- _Your goal_
Match the string "button" against each line below, and copy every line that matches.

[Saved data entries]
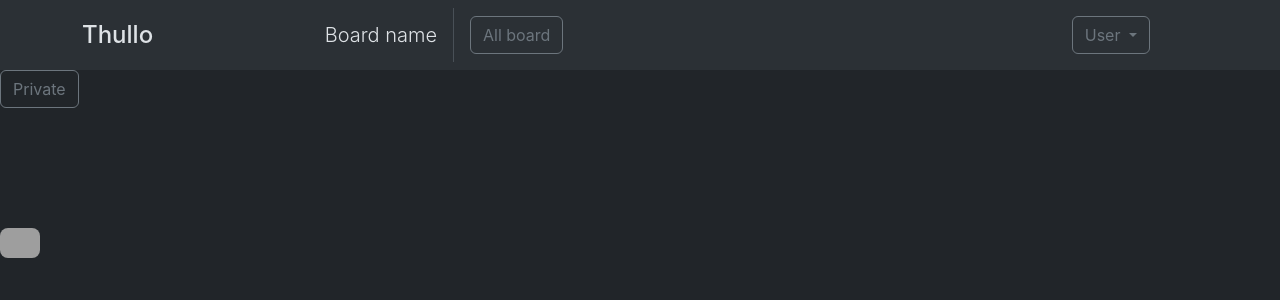
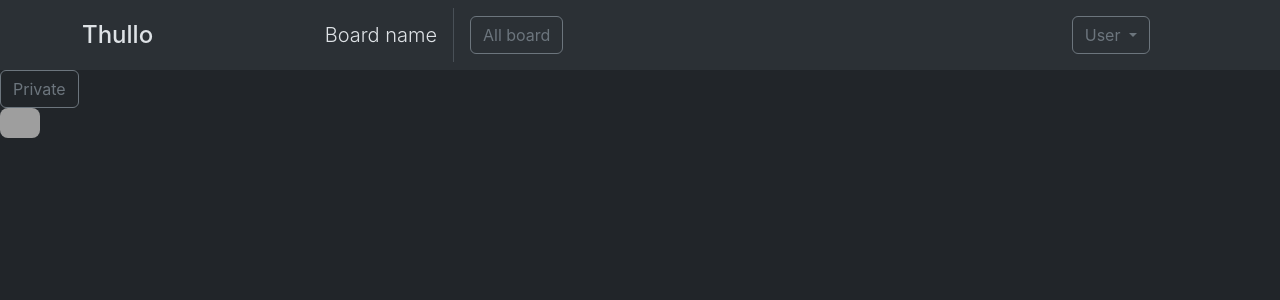
Before and after one commit to jruizsilva/trello-clon-devchallenges.io, an Angular app: page / in a window 1280 px wide. Shown: the top 300 px of the page. Built offline with nearby package versions, Linux system fonts and the light colour scheme; grey boxes are pictures that could not be loaded.

Commit message:
button visibility up avatar

```diff
--- a/src/app/pages/dashboard/header/button-visibility/button-visibility.component.html
+++ b/src/app/pages/dashboard/header/button-visibility/button-visibility.component.html
@@ -10,7 +10,7 @@
     Private
   </button>
 </p>
-<div style="min-height: 120px">
+<div class="position-absolute">
   <div class="collapse collapse-horizontal" id="collapseWidthExample">
     <div class="card card-body" style="width: 300px">
       <header class="mb-3">
```
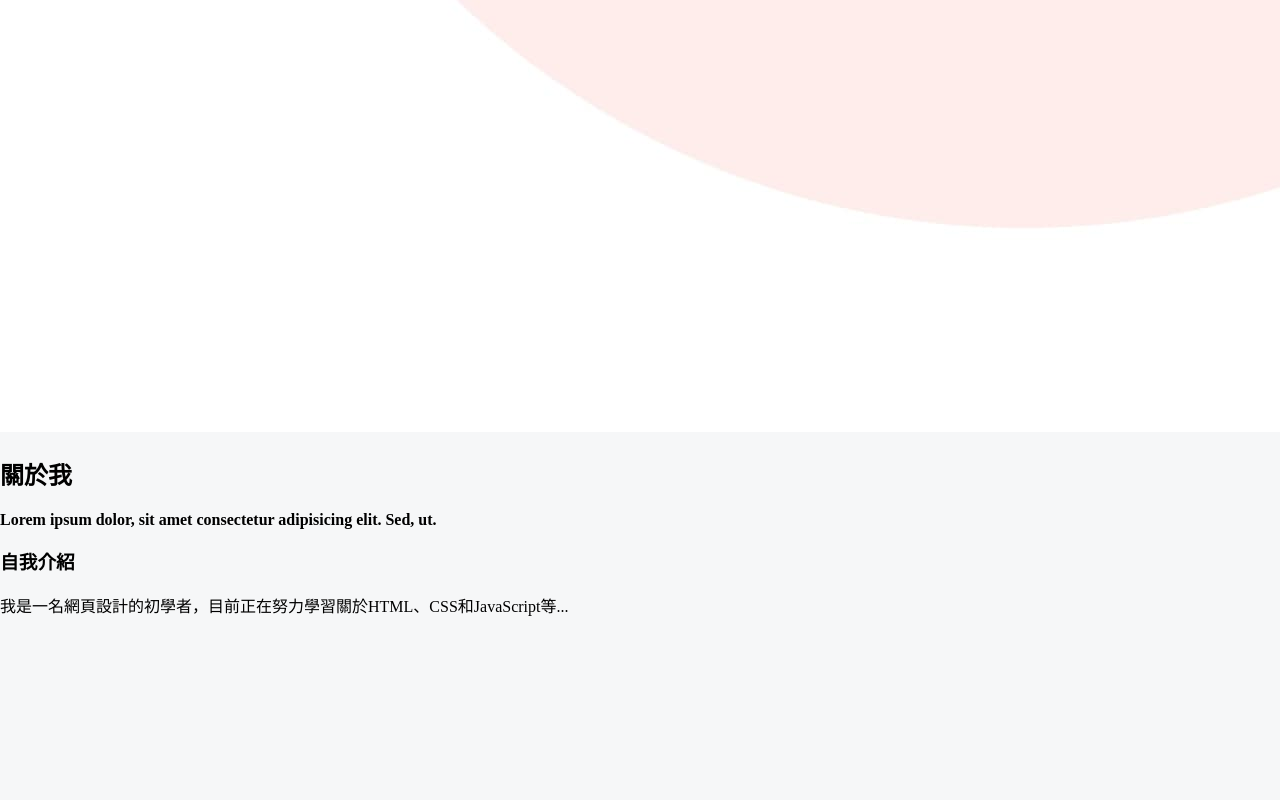
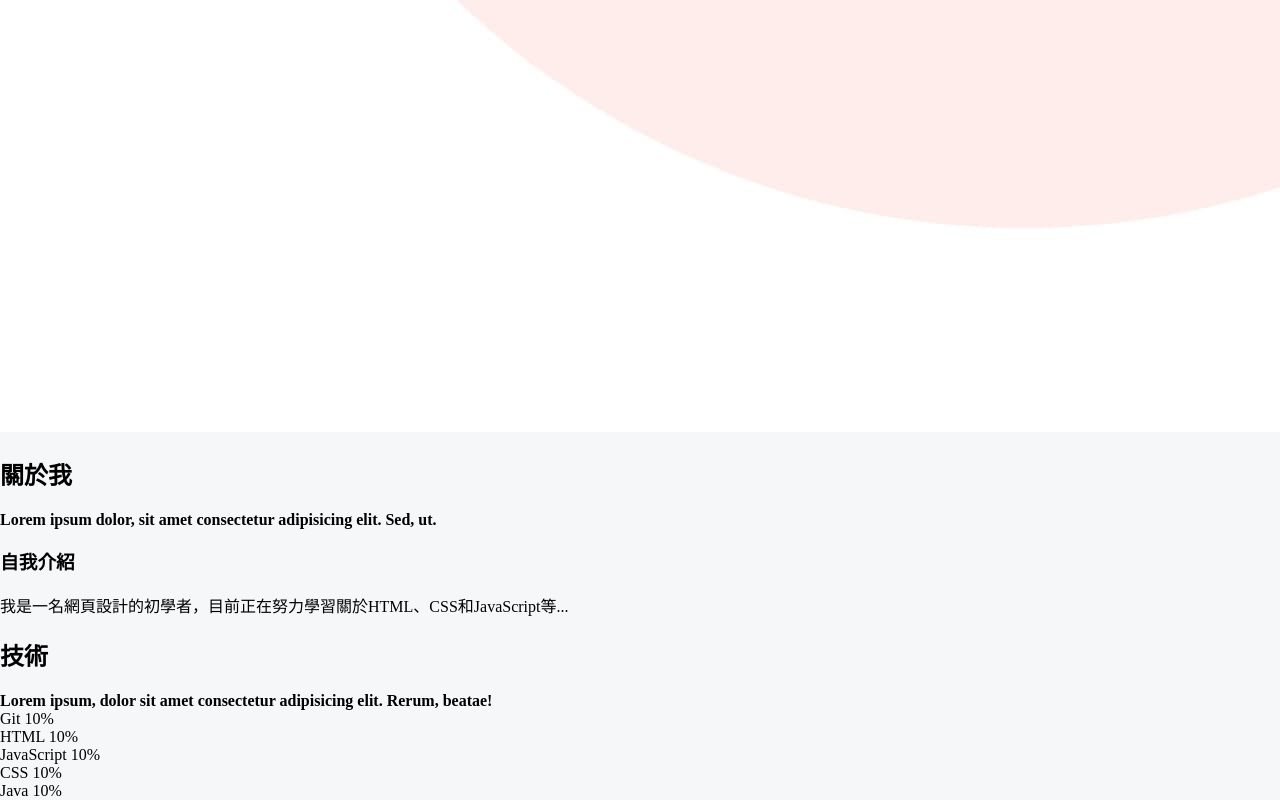
Before and after one commit to judylin1007/mcu-114-1-web-14131704-final, a plain HTML site: page src/index.html in a window 1280 px wide. Shown: the part 1909-2709 px from the top of the page. Before the commit the page ends 2526 px from the top, so only its background shows below. Drawn offline with Linux system fonts and the light colour scheme.

Commit message:
feat: 實作技術 (Skills) 區塊與進度條結構

```diff
--- a/src/index.html
+++ b/src/index.html
@@ -71,7 +71,64 @@
             </div>
           </div>
         </div>
-        <div id="skills" class="page"></div>
+        <div id="skills" class="page">
+          <div class="title">
+            <h2>技術</h2>
+            <strong
+              >Lorem ipsum, dolor sit amet consectetur adipisicing elit. Rerum,
+              beatae!</strong
+            >
+          </div>
+          <div class="content">
+            <div class="skills">
+              <div class="item">
+                <span class="skill">
+                  <span>Git</span>
+                  <span>10%</span>
+                </span>
+                <div class="progress">
+                  <div class="progress-bar" style="width: 10%"></div>
+                </div>
+              </div>
+              <div class="item">
+                <span class="skill">
+                  <span>HTML</span>
+                  <span>10%</span>
+                </span>
+                <div class="progress">
+                  <div class="progress-bar" style="width: 10%"></div>
+                </div>
+              </div>
+              <div class="item">
+                <span class="skill">
+                  <span>JavaScript</span>
+                  <span>10%</span>
+                </span>
+                <div class="progress">
+                  <div class="progress-bar" style="width: 10%"></div>
+                </div>
+              </div>
+              <div class="item">
+                <span class="skill">
+                  <span>CSS</span>
+                  <span>10%</span>
+                </span>
+                <div class="progress">
+                  <div class="progress-bar" style="width: 10%"></div>
+                </div>
+              </div>
+              <div class="item">
+                <span class="skill">
+                  <span>Java</span>
+                  <span>10%</span>
+                </span>
+                <div class="progress">
+                  <div class="progress-bar" style="width: 10%"></div>
+                </div>
+              </div>
+            </div>
+          </div>
+        </div>
         <div id="portfolio" class="page"></div>
       </main>
     </section>
```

- _Exercise solution_
button visibility up avatar
--- a/src/app/pages/dashboard/header/button-visibility/button-visibility.component.html
+++ b/src/app/pages/dashboard/header/button-visibility/button-visibility.component.html
   </button>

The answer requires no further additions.